The discussion began by investigating approaches to unite environmentalists in effective action. The corporate PR campaign for “green” energy has co-opted the environmental movement; instead of fighting to save the planet and its inhabitants, many environmentalists with good intentions have been seduced into lobbying for industrial technologies that perpetuate a global system of extraction and exploitation. One person presented the idea that we might be more efficient in forming coalitions if we focus on organizing around anti-fossil fuel efforts because most people can agree on that.

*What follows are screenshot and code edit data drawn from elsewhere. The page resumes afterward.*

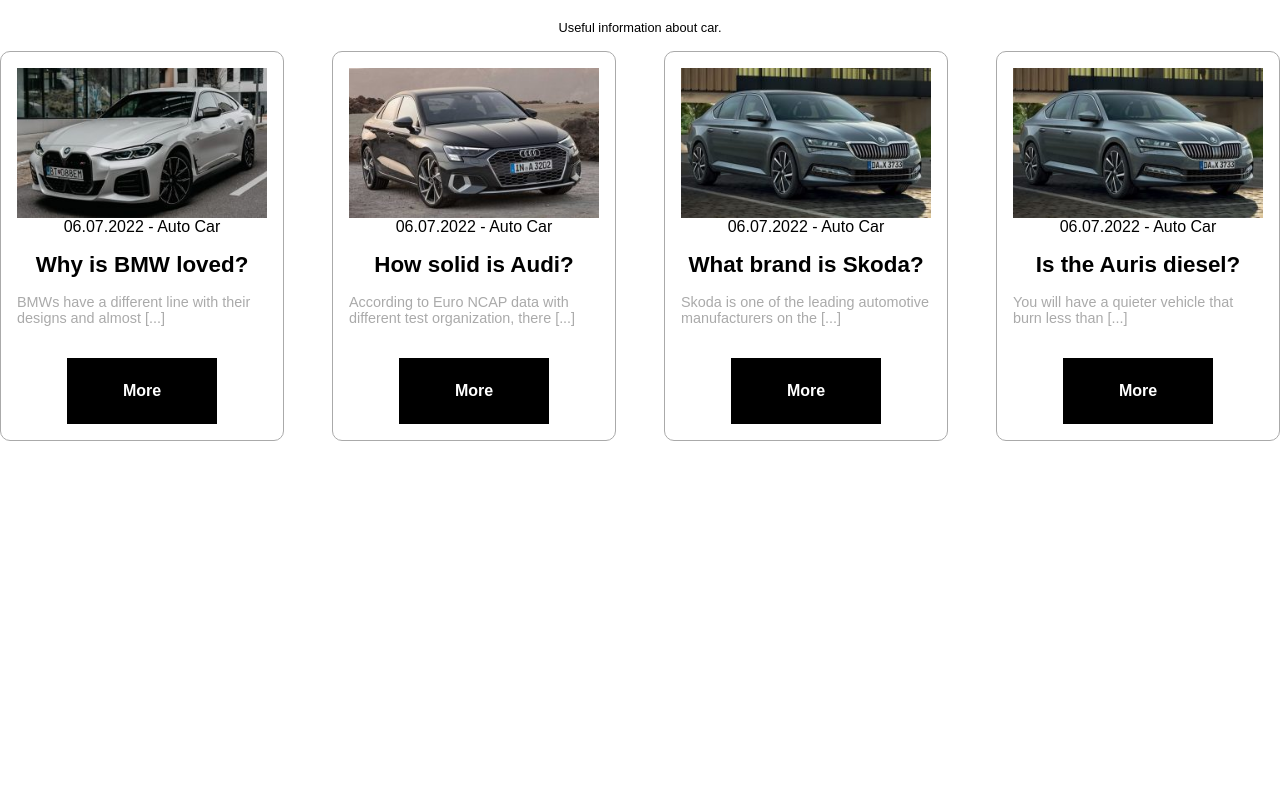
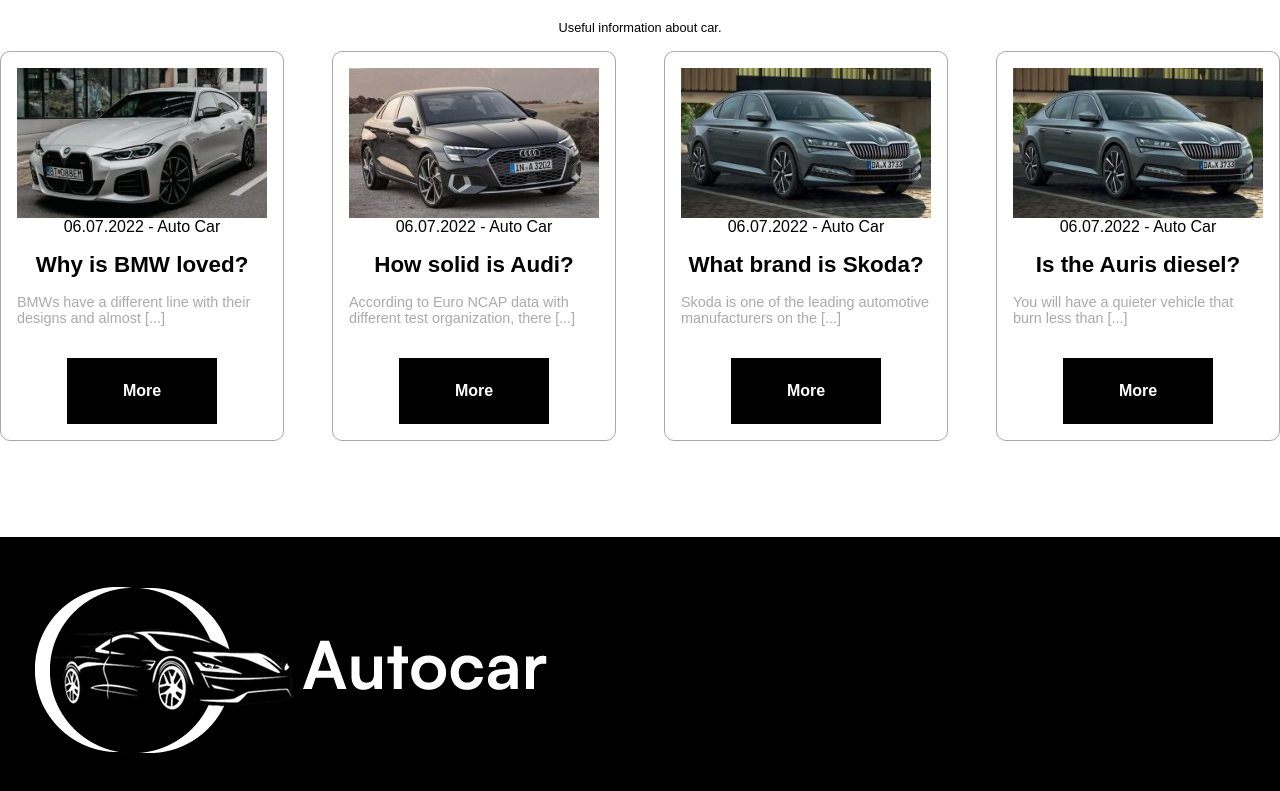
Before and after one commit to Giovanni-Palmitessa/proj-html-vuejs, a Vue app: page / in a window 1280 px wide. Shown: the part 3809-4600 px from the top of the page. Before the commit the page ends 4346 px from the top, so only its background shows below. Built offline with nearby package versions, Linux system fonts and the light colour scheme.

Commit message:
add logo in footer

```diff
--- a/src/components/AppFooter.vue
+++ b/src/components/AppFooter.vue
@@ -1,6 +1,27 @@
 <script>
 export default {};
 </script>
-<template></template>
+<template>
+  <footer>
+    <div class="container">
+      <div class="footerContent">
+        <div class="ftr-left">
+          <img src="../assets/img/logo-footer-autocar11.png" alt="Autocar" />
+        </div>
+      </div>
+    </div>
+  </footer>
+</template>
 
-<style lang="scss" scoped></style>
+<style lang="scss" scoped>
+@use "../assets/partials/variables" as *;
+
+footer {
+  background-color: $black-main;
+  padding: 2rem;
+  .footerContent {
+    display: flex;
+    gap: 3rem;
+  }
+}
+</style>
```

In the long run, anti-fossil fuel actions will be anti-industry (i.e. wind energy, solar energy, etc.) as industry depends on fossil fuels for extraction, global shipping, manufacturing, and construction.

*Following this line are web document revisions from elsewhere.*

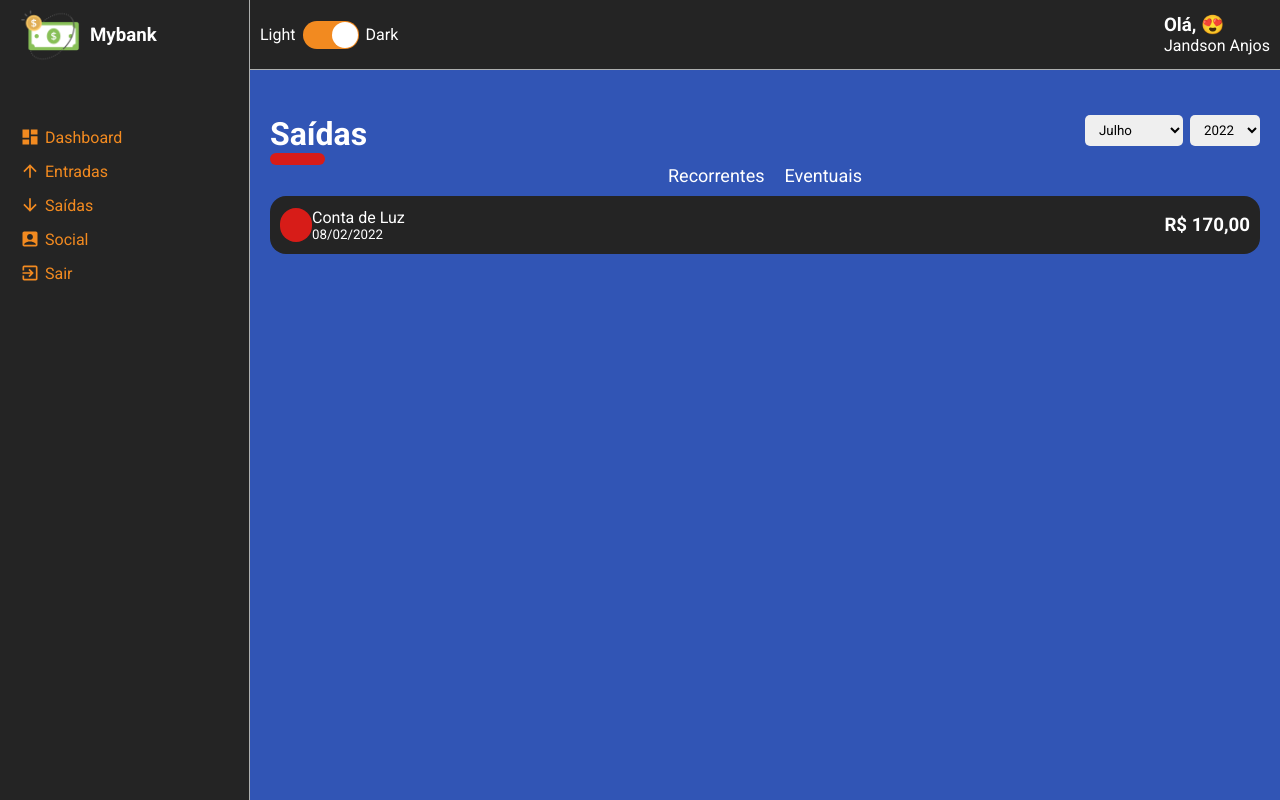
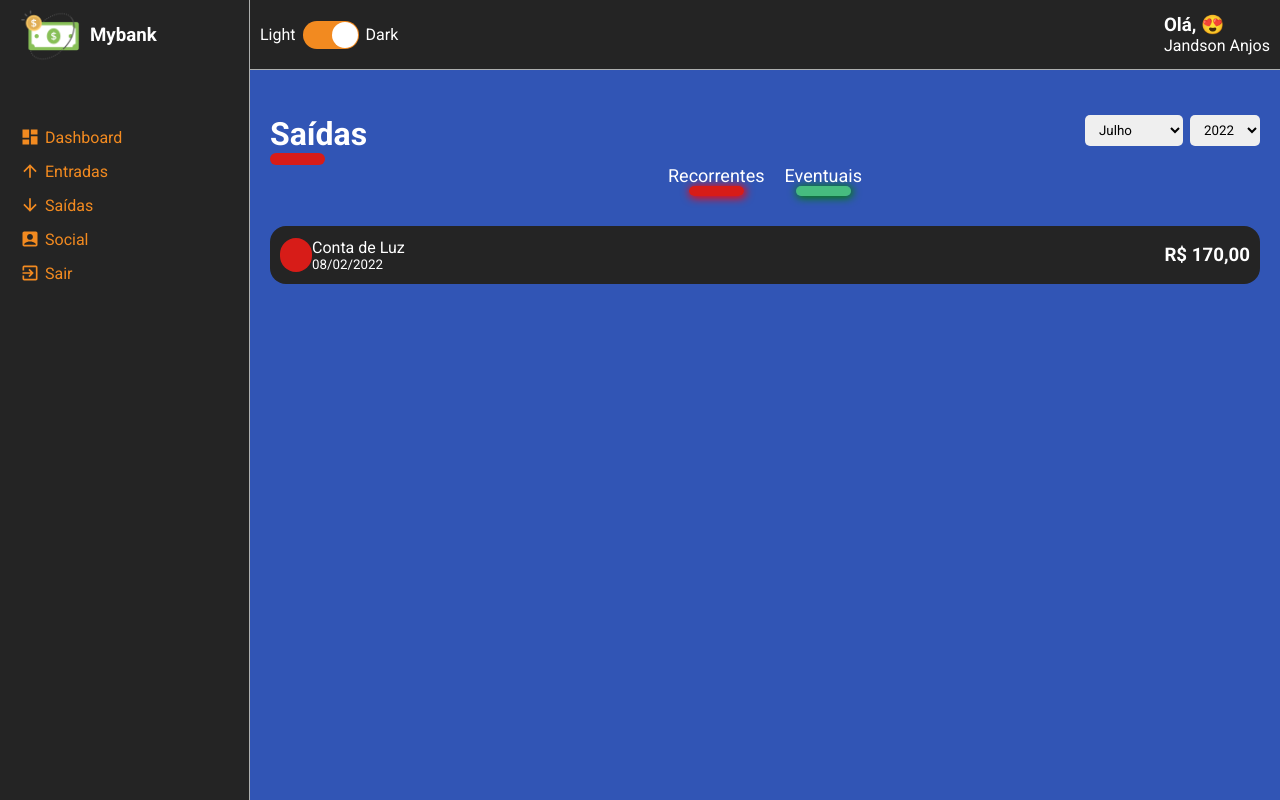
Before and after one commit to Jandsonn/DASHBOARD-REACT-TYPESCRIPT, a React (Create React App) app: page / in a window 1280 px wide. Built offline with nearby package versions, Linux system fonts and the light colour scheme.

Commit message:
Adicionando bordas eventuais

```diff
--- a/src/pages/List/index.tsx
+++ b/src/pages/List/index.tsx
@@ -31,11 +31,11 @@ const List: React.FC = () => {
 
       <Filters>
 
-        <button type="button" className="tag-filter">
+        <button type="button" className="tag-filter tag-filter-recurrents">
            Recorrentes
         </button>
 
-        <button type="button" className="tag-filter">
+        <button type="button" className="tag-filter tag-filter-eventual">
            Eventuais
         </button>
 
--- a/src/pages/List/styles.ts
+++ b/src/pages/List/styles.ts
@@ -11,6 +11,7 @@ export const Filters = styled.div`
     width: 100%;
     display: flex;
     justify-content:center;
+    margin-bottom: 30px;
 
     .tag-filter {
         font-size: 18px;
@@ -21,7 +22,32 @@ export const Filters = styled.div`
         margin: 0 10px;
         transition: opacity .3s;
 
+        &:hover{
+            opacity: .7;
+        }
+
     }
+
+    .tag-filter-recurrents::after {
+            content: '';
+            display: block;
+            border-radius: 2em;
+            box-shadow: 1px 1px 8px 1px red;
+            width: 55px;
+            margin: 0 auto;
+            border-bottom: 10px solid ${props => props.theme.colors.warning};
+        }
+
+        .tag-filter-eventual::after {
+            content: '';
+            display: block;
+            border-radius: 2em;
+            box-shadow: 1px 1px 8px 1px green;
+            width: 55px;
+            margin: 0 auto;
+            border-bottom: 10px solid ${props => props.theme.colors.sucess};
+        }
+
 
 
 `;
--- a/src/styles/themes/dark.ts
+++ b/src/styles/themes/dark.ts
@@ -10,7 +10,7 @@ export default {
         black: '#202125',
         gray: '#ADAFAE',
 
-        sucess: '#AD68AA',
+        sucess: '#46BC7F',
         info: '#F28A20',
         warning: '#D71C18',
 
--- a/src/styles/themes/light.ts
+++ b/src/styles/themes/light.ts
@@ -10,9 +10,9 @@ export default {
         black: '#FFF',
         gray: '#ADAFAE',
 
-        sucess: '##46BC7F',
-        info: '##3577BE',
-        warning: '##F46F20',
+        sucess: '#46BC7F',
+        info: '#3577BE',
+        warning: '#F46F20',
 
     },
 };
```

We also talked about increasing the effectiveness of local movements. A long-time Santa Barbara activist explained that although Santa Barbara might appear progressive to outsiders, the city is actually governed by powerful real-estate and oil production corporate interests. Although these institutions have way more money and influence than any grassroots organization, locals have been able to make an impact through several tactics:

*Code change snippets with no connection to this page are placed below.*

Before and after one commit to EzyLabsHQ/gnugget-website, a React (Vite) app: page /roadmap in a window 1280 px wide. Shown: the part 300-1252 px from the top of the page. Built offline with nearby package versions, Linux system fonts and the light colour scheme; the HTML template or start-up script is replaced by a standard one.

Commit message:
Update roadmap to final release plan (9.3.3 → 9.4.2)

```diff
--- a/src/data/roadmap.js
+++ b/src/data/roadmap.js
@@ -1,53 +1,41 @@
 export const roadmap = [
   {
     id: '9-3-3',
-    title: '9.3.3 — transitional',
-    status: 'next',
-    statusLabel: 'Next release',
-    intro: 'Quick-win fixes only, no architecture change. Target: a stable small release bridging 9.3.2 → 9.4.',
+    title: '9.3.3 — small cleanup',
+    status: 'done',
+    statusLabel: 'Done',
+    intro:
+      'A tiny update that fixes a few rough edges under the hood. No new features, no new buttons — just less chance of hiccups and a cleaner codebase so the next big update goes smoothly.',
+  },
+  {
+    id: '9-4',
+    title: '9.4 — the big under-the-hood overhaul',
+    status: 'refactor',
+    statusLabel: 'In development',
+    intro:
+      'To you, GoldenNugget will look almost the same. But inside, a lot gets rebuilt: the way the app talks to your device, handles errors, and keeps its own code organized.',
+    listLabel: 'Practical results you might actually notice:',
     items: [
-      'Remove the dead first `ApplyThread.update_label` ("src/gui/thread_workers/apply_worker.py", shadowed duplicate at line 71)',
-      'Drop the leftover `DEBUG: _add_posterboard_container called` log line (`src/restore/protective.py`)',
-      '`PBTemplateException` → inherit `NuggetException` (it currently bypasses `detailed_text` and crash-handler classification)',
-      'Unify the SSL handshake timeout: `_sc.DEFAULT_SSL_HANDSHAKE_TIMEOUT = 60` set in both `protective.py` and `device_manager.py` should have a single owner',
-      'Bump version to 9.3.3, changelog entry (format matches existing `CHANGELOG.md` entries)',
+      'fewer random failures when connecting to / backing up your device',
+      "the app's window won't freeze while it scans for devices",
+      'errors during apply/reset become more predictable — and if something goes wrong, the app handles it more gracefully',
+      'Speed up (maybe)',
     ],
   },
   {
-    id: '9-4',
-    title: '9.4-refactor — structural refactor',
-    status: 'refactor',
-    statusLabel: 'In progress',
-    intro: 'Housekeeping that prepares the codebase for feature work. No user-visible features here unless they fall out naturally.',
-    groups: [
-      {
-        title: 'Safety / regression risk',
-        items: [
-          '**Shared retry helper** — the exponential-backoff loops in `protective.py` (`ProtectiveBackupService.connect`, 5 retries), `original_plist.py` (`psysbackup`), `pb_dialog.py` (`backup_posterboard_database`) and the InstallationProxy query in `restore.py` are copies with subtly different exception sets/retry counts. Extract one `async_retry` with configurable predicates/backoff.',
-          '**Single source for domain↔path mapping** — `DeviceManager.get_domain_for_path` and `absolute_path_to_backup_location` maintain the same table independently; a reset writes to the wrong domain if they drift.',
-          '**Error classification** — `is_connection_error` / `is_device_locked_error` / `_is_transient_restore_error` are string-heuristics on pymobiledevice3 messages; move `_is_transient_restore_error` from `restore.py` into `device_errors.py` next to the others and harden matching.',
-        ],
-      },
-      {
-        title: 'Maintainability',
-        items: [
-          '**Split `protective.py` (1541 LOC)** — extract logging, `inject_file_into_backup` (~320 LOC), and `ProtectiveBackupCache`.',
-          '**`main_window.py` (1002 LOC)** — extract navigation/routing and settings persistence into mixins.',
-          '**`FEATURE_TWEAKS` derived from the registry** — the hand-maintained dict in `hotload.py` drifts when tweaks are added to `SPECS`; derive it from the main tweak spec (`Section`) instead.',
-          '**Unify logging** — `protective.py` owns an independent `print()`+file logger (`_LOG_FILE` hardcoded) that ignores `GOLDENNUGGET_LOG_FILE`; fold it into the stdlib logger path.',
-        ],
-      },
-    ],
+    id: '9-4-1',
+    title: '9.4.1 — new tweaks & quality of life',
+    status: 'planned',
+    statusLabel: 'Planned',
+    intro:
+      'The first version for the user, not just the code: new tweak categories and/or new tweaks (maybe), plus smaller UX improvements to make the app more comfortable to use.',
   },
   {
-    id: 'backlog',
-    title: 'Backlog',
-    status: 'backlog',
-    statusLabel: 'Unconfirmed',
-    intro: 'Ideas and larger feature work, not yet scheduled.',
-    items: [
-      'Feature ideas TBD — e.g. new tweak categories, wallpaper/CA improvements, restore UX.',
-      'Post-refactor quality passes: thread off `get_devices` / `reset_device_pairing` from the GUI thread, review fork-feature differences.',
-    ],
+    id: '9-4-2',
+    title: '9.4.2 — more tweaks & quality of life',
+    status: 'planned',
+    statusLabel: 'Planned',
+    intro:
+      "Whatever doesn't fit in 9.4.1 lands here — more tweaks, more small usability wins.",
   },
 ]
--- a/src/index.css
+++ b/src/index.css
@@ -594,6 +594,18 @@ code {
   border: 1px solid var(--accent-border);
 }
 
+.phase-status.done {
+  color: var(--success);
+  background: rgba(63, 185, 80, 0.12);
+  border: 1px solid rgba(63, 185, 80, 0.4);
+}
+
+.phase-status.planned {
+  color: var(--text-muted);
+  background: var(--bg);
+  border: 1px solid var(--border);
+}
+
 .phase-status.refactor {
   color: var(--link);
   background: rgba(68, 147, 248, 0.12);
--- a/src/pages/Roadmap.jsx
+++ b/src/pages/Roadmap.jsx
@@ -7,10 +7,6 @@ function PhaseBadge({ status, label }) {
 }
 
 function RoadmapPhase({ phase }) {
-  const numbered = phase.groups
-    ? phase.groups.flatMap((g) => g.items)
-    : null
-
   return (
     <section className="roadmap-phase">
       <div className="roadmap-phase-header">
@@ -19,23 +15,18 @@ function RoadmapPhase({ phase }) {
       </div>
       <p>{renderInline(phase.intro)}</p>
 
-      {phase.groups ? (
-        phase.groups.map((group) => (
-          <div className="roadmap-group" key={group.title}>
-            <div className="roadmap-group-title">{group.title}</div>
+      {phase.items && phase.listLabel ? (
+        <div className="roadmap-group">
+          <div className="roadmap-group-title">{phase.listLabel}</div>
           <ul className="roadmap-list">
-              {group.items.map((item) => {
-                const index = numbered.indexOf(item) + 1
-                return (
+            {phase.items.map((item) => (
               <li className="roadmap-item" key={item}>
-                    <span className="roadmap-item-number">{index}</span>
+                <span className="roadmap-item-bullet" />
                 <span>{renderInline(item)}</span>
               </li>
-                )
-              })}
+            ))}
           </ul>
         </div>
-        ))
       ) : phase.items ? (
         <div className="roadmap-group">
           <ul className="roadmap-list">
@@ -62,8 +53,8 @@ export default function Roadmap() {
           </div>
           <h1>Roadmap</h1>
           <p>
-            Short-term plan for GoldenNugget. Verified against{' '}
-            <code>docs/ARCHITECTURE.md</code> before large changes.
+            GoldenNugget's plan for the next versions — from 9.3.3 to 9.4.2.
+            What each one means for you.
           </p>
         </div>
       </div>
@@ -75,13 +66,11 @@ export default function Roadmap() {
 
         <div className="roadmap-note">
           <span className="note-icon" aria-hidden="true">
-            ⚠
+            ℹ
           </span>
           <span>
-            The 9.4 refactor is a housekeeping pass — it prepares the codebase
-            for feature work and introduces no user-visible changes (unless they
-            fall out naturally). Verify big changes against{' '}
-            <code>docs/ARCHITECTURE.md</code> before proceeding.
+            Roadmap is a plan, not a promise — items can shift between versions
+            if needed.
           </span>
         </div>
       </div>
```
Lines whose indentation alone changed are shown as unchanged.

1) Crowds of people in the streets scares those in power.
2) Hounding politicians at City Council meetings and other settings where working-class interests are not properly represented disrupts business as usual in favor of our community.
3) Bad publicity for and spotlighting questionable behavior of local politicians influences them to act like decent human beings.
Contemporary media outlets have transformed the public’s view of “radical” politics to be extremist, but this simply isn’t the case. The true definition of the word radical is simply getting to the root of the issue. In practice, this means it is not enough to treat the symptoms; we need to identify and target the source of power for oppressive systems. As we discussed at the meeting, this almost always means that dismantling systems of exploitation will be uphill battles because the disparity in social power between intersecting social classes of people is enormous, and it is only growing. Therefore, we must use a variety of tactics that best suit our situation. The dogmatic belief that actions in and of themselves are good or bad is crippling to political movements.
The meeting concluded with sharing stories about horizontal hostility (when those within the same social class waste energy fighting each other instead of their common oppressor class). This is a widespread problem in the Santa Barbara area. A few attendees shared their firsthand experiences with backbiting during their years in Santa Barbara. Whatever the exact cause for such hostilities, whether it be competing egos, defensive posturing, or quick tempers, the effects are detrimental to activists who work to create material change in their communities.